Research Impact


Assessing quality of apprenticeships and work-related learning


12 December 2014


A conceptual framework for analysing apprenticeships has had major influence on how policymakers and practitioners understand the value and evaluation of apprenticeships, with significant benefits for thousands of apprentices.

Research by Professor Lorna Unwin (UCL Institute of Education) showed that instead of concentrating on grand policy and targets for trainee numbers, policymakers should focus on the quality of apprentices' learning experiences. Working with Professor Alison Fuller (now also of UCL), she developed the highly influential expansive-restrictive (E&R) conceptual framework for analysing apprenticeships.

Professors Unwin and Fuller identified 'expansive' apprenticeships as offering a detailed process of skill and knowledge acquisition through both workplace and off-the-job training by highly skilled staff. By contrast, a 'restrictive' apprenticeship is epitomised by a simplistic conversion of existing employees to apprentices, with the accrediting of pre-existing skills and little discernible change in capabilities.
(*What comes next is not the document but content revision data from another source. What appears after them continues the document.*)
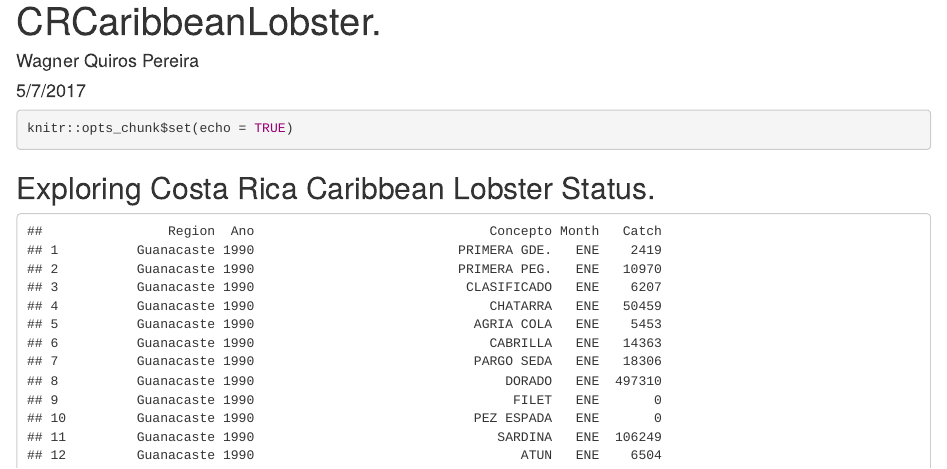
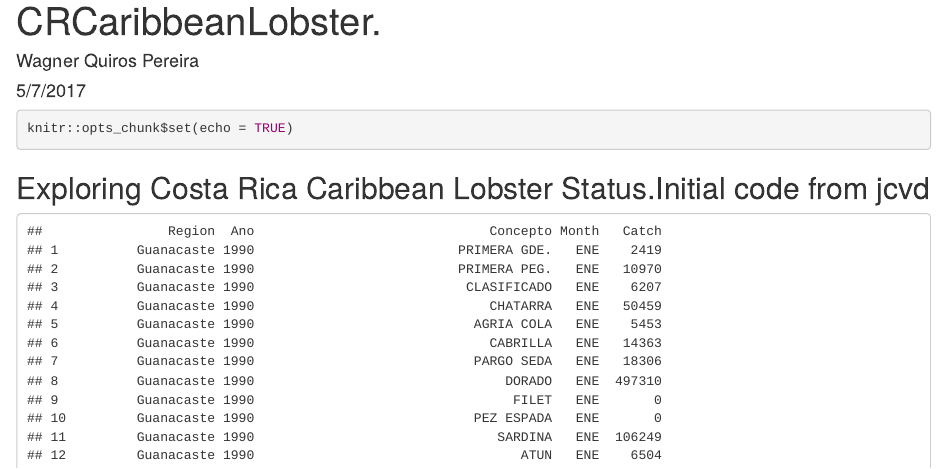
Before and after one commit to wag7/CRFisheries, an R Markdown document (Exploring_Lobster_CRCaribbean.Rmd): the page in a window 1100 px wide, from its top. Rendered offline with R 4.5, knitr and Pandoc, with nearby package versions.

Commit message:
Update on author initital code

````diff
--- a/Exploring_Lobster_CRCaribbean.Rmd
+++ b/Exploring_Lobster_CRCaribbean.Rmd
@@ -9,7 +9,7 @@ output: html_document
 knitr::opts_chunk$set(echo = TRUE)
 ```
 
-## Exploring Costa Rica Caribbean Lobster Status.
+## Exploring Costa Rica Caribbean Lobster Status.Initial code from jcvd
 
 ```{r 1, include=TRUE, echo=FALSE}
 suppressPackageStartupMessages({
````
As a result of this framework, thousands of apprentices and trainees benefited from improved training experiences, while many employers and apprenticeship providers evaluated their programmes more effectively. The research also had substantial influence on how policymakers understand apprenticeship and vocational education. Researchers have been invited to advise ministers; their work has been repeatedly cited in the House of Commons, and fed into the Conservative Party's Green Paper on Apprenticeship.
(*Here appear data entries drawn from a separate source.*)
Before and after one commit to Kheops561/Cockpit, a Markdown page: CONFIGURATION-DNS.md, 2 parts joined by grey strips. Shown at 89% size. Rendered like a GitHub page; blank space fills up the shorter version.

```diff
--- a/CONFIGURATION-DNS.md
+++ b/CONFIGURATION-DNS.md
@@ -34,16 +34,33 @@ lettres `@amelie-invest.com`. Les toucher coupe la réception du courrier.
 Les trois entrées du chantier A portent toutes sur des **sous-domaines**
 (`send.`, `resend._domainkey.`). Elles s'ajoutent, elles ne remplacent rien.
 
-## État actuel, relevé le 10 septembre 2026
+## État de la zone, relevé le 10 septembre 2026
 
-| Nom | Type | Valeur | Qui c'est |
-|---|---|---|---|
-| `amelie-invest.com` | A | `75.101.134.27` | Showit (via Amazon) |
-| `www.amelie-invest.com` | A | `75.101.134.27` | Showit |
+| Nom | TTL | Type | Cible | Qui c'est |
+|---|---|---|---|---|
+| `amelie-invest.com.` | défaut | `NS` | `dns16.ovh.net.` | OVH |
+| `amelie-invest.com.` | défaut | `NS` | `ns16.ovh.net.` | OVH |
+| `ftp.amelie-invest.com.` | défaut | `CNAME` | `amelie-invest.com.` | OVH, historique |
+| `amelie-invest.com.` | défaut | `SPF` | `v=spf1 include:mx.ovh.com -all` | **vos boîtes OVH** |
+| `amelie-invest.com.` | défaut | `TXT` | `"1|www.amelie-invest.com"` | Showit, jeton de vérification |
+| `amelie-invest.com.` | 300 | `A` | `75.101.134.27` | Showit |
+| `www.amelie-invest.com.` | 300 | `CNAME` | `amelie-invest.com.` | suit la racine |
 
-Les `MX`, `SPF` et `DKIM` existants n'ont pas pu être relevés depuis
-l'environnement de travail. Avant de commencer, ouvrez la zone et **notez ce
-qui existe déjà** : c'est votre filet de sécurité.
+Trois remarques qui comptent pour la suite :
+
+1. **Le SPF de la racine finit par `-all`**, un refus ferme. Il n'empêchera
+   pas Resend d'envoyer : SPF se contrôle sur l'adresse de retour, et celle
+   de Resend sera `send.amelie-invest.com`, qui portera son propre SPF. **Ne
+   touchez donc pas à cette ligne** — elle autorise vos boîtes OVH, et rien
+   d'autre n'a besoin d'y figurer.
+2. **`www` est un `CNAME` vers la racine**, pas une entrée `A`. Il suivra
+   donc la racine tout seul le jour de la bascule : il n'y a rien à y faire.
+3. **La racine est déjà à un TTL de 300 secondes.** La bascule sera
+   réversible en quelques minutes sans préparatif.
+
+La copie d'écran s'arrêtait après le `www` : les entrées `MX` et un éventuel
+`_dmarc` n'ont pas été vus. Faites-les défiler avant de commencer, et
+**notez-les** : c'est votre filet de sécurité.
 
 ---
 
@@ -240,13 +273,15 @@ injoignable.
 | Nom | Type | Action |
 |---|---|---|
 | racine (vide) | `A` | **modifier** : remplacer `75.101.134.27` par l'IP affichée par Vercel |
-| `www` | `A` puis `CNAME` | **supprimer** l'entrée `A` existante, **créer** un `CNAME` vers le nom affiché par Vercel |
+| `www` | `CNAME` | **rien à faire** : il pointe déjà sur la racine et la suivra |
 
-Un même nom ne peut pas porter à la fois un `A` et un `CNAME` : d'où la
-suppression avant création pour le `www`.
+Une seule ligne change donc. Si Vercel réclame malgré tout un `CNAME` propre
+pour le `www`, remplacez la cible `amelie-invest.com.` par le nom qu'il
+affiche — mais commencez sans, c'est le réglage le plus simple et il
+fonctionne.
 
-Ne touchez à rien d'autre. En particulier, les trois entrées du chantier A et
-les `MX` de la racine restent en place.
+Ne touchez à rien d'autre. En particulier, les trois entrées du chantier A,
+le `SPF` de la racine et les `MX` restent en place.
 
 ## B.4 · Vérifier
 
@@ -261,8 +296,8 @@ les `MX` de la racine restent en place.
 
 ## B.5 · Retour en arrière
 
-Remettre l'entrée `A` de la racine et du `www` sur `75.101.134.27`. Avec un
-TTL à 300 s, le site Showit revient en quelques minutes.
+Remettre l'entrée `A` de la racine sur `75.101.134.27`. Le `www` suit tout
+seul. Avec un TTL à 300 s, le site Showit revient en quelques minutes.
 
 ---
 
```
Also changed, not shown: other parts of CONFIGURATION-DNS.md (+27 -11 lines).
The researchers have been major contributors to a series of committees, including a Business, Innovation and Skills investigation into apprenticeships which cited several of their arguments, such as that the National Apprenticeship Service (NAS) had been given inappropriate objectives, and called for an urgent review of its objectives and priorities.
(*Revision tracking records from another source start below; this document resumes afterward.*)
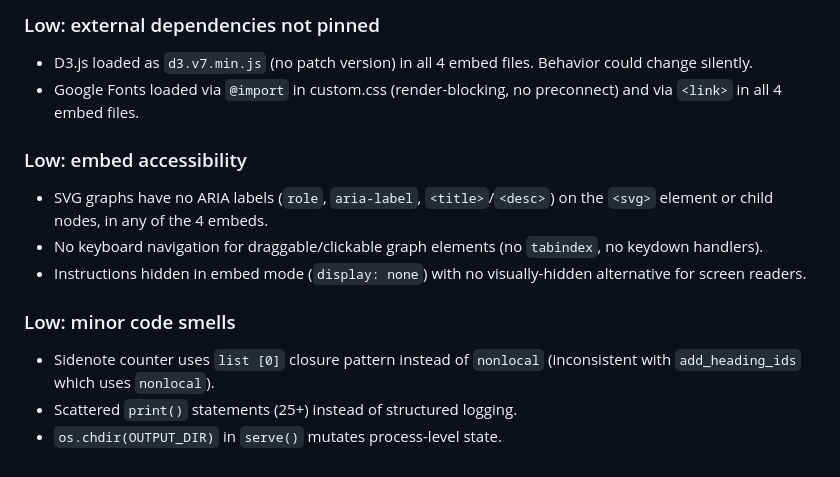
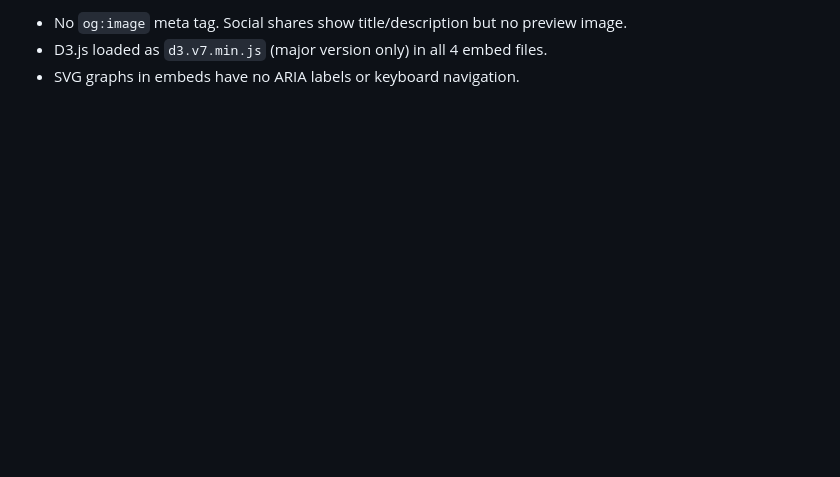
Before and after one commit to radicallycandid/radicallycandid.github.io, a Markdown page: CLAUDE.md, the part around one of its changes. Drawn GitHub-style; blank space fills up the shorter version.

```diff
--- a/CLAUDE.md
+++ b/CLAUDE.md
@@ -115,16 +93,3 @@ All settings live as Python constants in `build.py` with no config file or env v
-### Low: external dependencies not pinned
-
-- D3.js loaded as `d3.v7.min.js` (no patch version) in all 4 embed files. Behavior could change silently.
-- Google Fonts loaded via `@import` in custom.css (render-blocking, no preconnect) and via `<link>` in all 4 embed files.
-
-### Low: embed accessibility
-
-- SVG graphs have no ARIA labels (`role`, `aria-label`, `<title>`/`<desc>`) on the `<svg>` element or child nodes, in any of the 4 embeds.
-- No keyboard navigation for draggable/clickable graph elements (no `tabindex`, no keydown handlers).
-- Instructions hidden in embed mode (`display: none`) with no visually-hidden alternative for screen readers.
-
-### Low: minor code smells
-
-- Sidenote counter uses `list [0]` closure pattern instead of `nonlocal` (inconsistent with `add_heading_ids` which uses `nonlocal`).
-- Scattered `print()` statements (25+) instead of structured logging.
-- `os.chdir(OUTPUT_DIR)` in `serve()` mutates process-level state.
+- No `og:image` meta tag. Social shares show title/description but no preview image.
+- D3.js loaded as `d3.v7.min.js` (major version only) in all 4 embed files.
+- SVG graphs in embeds have no ARIA labels or keyboard navigation.
```
Also changed, not shown: other parts of CLAUDE.md (+12 -34 lines), TECH_DEBT_PLAN.md (deleted, +0 -95 lines).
Professor Unwin served as a specialist adviser to the Commons Select Committee for Innovation, Universities, Science and Skills during its scrutiny of the Apprenticeship Bill. This appointment triggered the first public admission that 'conversions' made up seven in ten UK apprenticeships - an issue that the coalition government agreed to address following the Richard Review (2012), which endorsed Professors Unwin and Fuller's argument that there is a need for more meaningful off-site learning and called for an end to 'conversions'.

I've tried through my research and teaching to celebrate the great work of vocational teachers and trainers as well as those employers who are committed to high-quality workforce development including proper apprenticeships. - Professor Lorna Unwin

Professor Unwin was also appointed chair of independent Commission of Inquiry into the role of England's Group Training Associations in 2012, and the NAS subsequently began implementing the report recommendations. Her thinking on how the E&R framework can be applied in further education colleges has been endorsed by the Institute for Learning and promoted by several major associations of further education colleges.

The Chartered Institute for Personnel and Development (CIPD) has promoted the use of the E&R framework in its Guide for Employers: Apprenticeships that Work. The CIPD is the world's largest chartered human resource and development professional body, with more than 135,000 members in 120 countries. The framework was widely applied by employers such as Siemens, as well as public sector organisations, such as hospitals, and youth sector organisations such as Rathbone. Unionlearn, the TUC's learning and skills arm, also used the framework to promote high-quality apprenticeships.